WORK INSTRUCTION | Copy every line of the data that includes the string "previousPlayer".

== AVAILABLE RECORDS ==

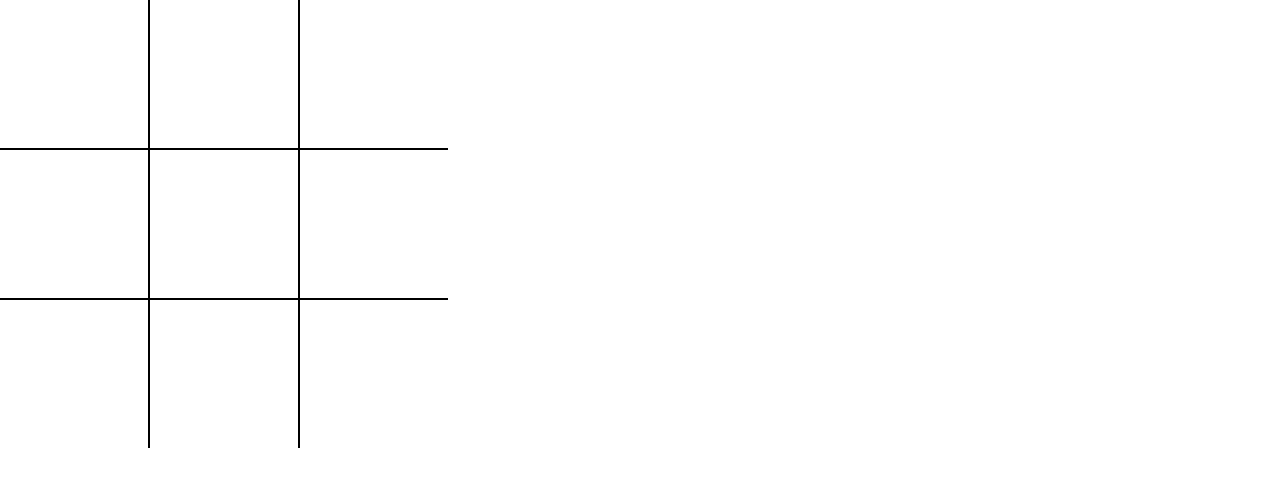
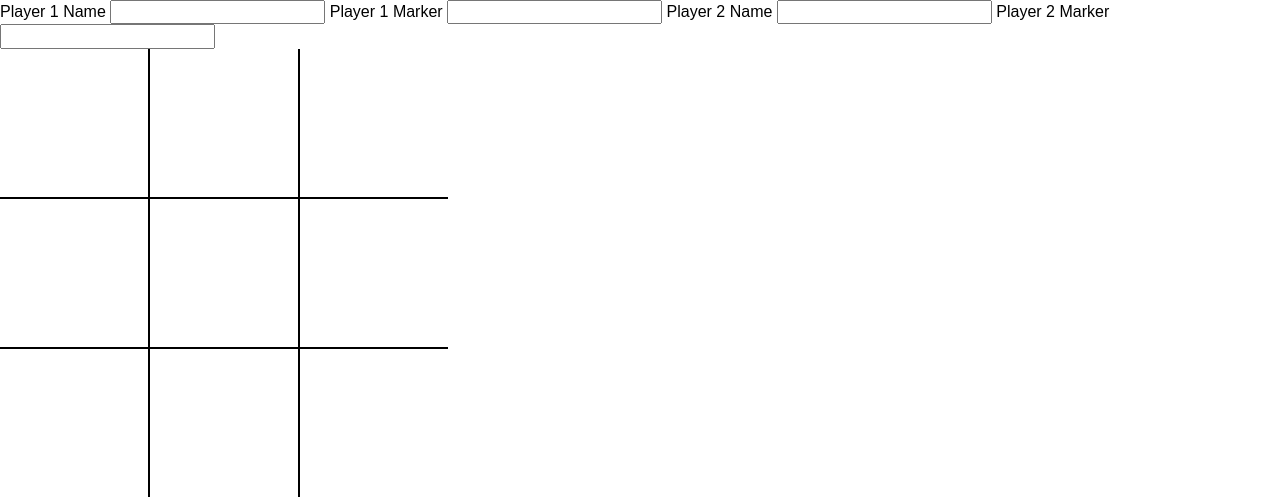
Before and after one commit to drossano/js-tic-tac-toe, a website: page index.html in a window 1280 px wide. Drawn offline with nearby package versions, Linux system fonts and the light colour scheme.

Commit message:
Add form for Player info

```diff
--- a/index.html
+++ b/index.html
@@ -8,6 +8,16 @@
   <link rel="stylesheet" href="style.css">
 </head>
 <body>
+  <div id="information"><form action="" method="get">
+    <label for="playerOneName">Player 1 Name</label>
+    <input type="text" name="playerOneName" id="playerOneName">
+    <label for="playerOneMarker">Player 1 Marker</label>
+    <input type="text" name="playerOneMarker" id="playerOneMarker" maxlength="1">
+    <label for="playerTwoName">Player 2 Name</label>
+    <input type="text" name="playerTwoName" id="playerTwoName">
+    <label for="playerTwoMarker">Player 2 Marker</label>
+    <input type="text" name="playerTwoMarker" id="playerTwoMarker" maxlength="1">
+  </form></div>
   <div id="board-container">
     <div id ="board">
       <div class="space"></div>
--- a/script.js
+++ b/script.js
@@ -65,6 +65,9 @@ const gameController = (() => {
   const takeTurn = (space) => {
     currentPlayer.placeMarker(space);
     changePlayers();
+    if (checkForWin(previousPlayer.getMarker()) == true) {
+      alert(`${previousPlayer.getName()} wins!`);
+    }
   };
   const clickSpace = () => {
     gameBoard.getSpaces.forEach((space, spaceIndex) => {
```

===

SOLUTION |
+    if (checkForWin(previousPlayer.getMarker()) == true) {
+      alert(`${previousPlayer.getName()} wins!`);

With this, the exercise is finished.